Monday, 19 January 2009 19:23

PHIVOLCS-DOST held a five-day training for the province of Albay on the use of the Rapid Earthquake Damage Assessment System (REDAS) software.  The training was held at PHIVOLCS Auditorium at Quezon City from September 8 to 12, 2008.  The Honorable Joey Sarte Salceda, the Governor of Albay, graced the opening ceremony and gave the inspirational message.  PHIVOLCS Director Renato U. Solidum, Jr. gave the welcome remarks.  The REDAS software is one of the technologies featured in the “One-Stop Information Shop of Technologies (OSIST)” of the Philippines.  REDAS has won First Prize twice in 2005 in the PCIERD-sponsored Search for Outstanding R & D Awardees in Industry and Energy both in the National Capital Region as well as in the National Level competition.  The REDAS software was developed by PHIVOLCS scientists.  The software generates seismic hazard and risk maps immediately after a potentially-damaging earthquake.  The software can also be used for forward modeling of historical earthquake events.  As part of PHIVOLCS commitment to the public service, the software with accompanying training is being provided to LGUs free of charge.

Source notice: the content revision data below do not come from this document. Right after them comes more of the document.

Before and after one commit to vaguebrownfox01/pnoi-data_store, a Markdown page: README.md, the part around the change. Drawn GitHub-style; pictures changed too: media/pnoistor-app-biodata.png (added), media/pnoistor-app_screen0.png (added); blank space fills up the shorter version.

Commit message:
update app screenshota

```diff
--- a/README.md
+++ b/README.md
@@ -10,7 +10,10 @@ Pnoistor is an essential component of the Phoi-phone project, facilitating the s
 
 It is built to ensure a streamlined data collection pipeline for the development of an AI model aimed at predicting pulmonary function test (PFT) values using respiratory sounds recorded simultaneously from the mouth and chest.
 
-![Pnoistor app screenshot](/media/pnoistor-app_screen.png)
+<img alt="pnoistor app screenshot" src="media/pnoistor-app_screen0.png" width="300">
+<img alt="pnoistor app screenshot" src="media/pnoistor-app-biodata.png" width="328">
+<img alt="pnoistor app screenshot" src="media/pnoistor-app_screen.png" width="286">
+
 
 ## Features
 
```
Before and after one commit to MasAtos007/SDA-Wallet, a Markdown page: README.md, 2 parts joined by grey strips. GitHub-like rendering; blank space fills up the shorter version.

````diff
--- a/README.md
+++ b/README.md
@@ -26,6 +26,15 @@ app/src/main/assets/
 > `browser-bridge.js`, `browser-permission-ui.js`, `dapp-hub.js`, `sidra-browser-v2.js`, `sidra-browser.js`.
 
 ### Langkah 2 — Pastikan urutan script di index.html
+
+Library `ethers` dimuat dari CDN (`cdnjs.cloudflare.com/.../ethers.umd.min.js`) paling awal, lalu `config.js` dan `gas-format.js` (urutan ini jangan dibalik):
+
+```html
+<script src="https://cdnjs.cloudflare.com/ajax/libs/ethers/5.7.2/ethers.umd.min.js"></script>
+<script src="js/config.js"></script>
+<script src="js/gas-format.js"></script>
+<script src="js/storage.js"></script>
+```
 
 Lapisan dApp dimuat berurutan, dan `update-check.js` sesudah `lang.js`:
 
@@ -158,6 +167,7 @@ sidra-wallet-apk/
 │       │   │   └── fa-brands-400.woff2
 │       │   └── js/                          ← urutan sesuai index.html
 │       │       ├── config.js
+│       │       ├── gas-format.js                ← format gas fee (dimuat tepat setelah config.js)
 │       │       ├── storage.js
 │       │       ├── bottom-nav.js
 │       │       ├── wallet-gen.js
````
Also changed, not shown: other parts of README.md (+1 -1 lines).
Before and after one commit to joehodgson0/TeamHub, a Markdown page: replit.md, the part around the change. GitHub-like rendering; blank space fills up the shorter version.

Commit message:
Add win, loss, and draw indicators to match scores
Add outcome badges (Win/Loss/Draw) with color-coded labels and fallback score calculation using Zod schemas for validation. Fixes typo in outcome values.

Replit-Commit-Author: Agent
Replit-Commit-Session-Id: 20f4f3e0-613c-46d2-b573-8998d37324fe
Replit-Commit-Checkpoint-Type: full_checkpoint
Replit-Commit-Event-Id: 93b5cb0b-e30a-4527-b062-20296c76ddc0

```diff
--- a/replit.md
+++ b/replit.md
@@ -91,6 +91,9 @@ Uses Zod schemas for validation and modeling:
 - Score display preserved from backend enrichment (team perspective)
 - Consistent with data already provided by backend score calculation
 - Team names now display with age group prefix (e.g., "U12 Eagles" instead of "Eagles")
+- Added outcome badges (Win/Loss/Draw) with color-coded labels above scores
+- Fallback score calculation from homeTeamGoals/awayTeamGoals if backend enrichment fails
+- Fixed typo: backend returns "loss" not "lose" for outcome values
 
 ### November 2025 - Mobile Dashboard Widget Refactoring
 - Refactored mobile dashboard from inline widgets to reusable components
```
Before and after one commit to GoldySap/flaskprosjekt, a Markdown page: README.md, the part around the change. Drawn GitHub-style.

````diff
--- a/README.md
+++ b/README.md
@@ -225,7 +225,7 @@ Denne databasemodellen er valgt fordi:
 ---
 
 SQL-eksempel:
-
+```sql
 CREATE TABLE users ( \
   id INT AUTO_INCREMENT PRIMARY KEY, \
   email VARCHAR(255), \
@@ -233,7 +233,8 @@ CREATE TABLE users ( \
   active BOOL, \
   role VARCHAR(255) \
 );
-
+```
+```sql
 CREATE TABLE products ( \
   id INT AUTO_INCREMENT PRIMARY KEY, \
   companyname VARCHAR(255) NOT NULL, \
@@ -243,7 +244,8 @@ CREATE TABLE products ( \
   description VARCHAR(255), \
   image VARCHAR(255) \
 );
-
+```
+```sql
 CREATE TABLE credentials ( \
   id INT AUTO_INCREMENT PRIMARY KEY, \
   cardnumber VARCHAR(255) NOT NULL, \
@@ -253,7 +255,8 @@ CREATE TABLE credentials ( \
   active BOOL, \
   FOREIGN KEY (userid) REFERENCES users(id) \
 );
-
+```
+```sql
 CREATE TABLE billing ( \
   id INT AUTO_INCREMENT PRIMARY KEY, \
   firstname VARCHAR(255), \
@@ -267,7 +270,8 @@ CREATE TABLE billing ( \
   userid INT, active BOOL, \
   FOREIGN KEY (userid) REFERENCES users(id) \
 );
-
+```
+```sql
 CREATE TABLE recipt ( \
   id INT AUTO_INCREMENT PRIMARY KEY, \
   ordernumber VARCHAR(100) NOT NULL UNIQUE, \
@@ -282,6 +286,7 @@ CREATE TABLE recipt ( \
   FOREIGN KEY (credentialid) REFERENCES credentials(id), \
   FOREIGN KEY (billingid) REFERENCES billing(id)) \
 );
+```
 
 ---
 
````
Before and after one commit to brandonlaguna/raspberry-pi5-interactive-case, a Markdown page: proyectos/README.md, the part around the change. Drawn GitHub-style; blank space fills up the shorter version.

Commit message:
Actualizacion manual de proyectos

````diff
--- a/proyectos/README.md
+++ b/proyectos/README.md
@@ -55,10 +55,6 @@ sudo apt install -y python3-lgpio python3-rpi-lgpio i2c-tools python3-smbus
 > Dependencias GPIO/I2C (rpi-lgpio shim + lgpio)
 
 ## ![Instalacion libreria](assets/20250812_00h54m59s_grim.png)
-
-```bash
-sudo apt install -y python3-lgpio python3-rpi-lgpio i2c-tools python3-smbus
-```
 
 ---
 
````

Albay is one of the more hazard-prone provinces in the country, being exposed to volcanic, earthquake including tsunami as well as hydrometeorological hazards such as landslides and floods.  Historically, the province has been affected by the 1814 Mayon Volcano eruption, the 1840 earthquake and lately, the 2006 Typhoon Reming floods and landslides. The training was supported by PHIVOLCS, the Provincial Government of Albay and the Center for Initiatives and Research on Climate Adaptation (CIRCA).  A total of 21 participants from the municipalities of Legaspi City, Polangui, Libon, Malilipot, Tiwi and Tabaco, CIRCA and Mines and Geosciences Bureau (MGB) staffs attended the training.  Although the REDAS software was designed for rapid seismic hazard evaluation after the occurrence of a potentially-damaging earthquake, various hazard maps such as pyroclastic flow, lava flow, lahars, ashfall and tsunami were built in in the REDAS database.  Future plans include incorporating the hydrometeorological hazards prepared by the MGB into the software.  Immediate follow-up activities identified by the participants included establishing a trainers’ pool who will spearhead future REDAS training in the province.

For more information, please contact: Dr. Maria Leonila P. Bautista of DOST-PHIVOLCS and REDAS Coordinator ( This e-mail address is being protected from spambots. You need JavaScript enabled to view it ; Tel No 426 1468)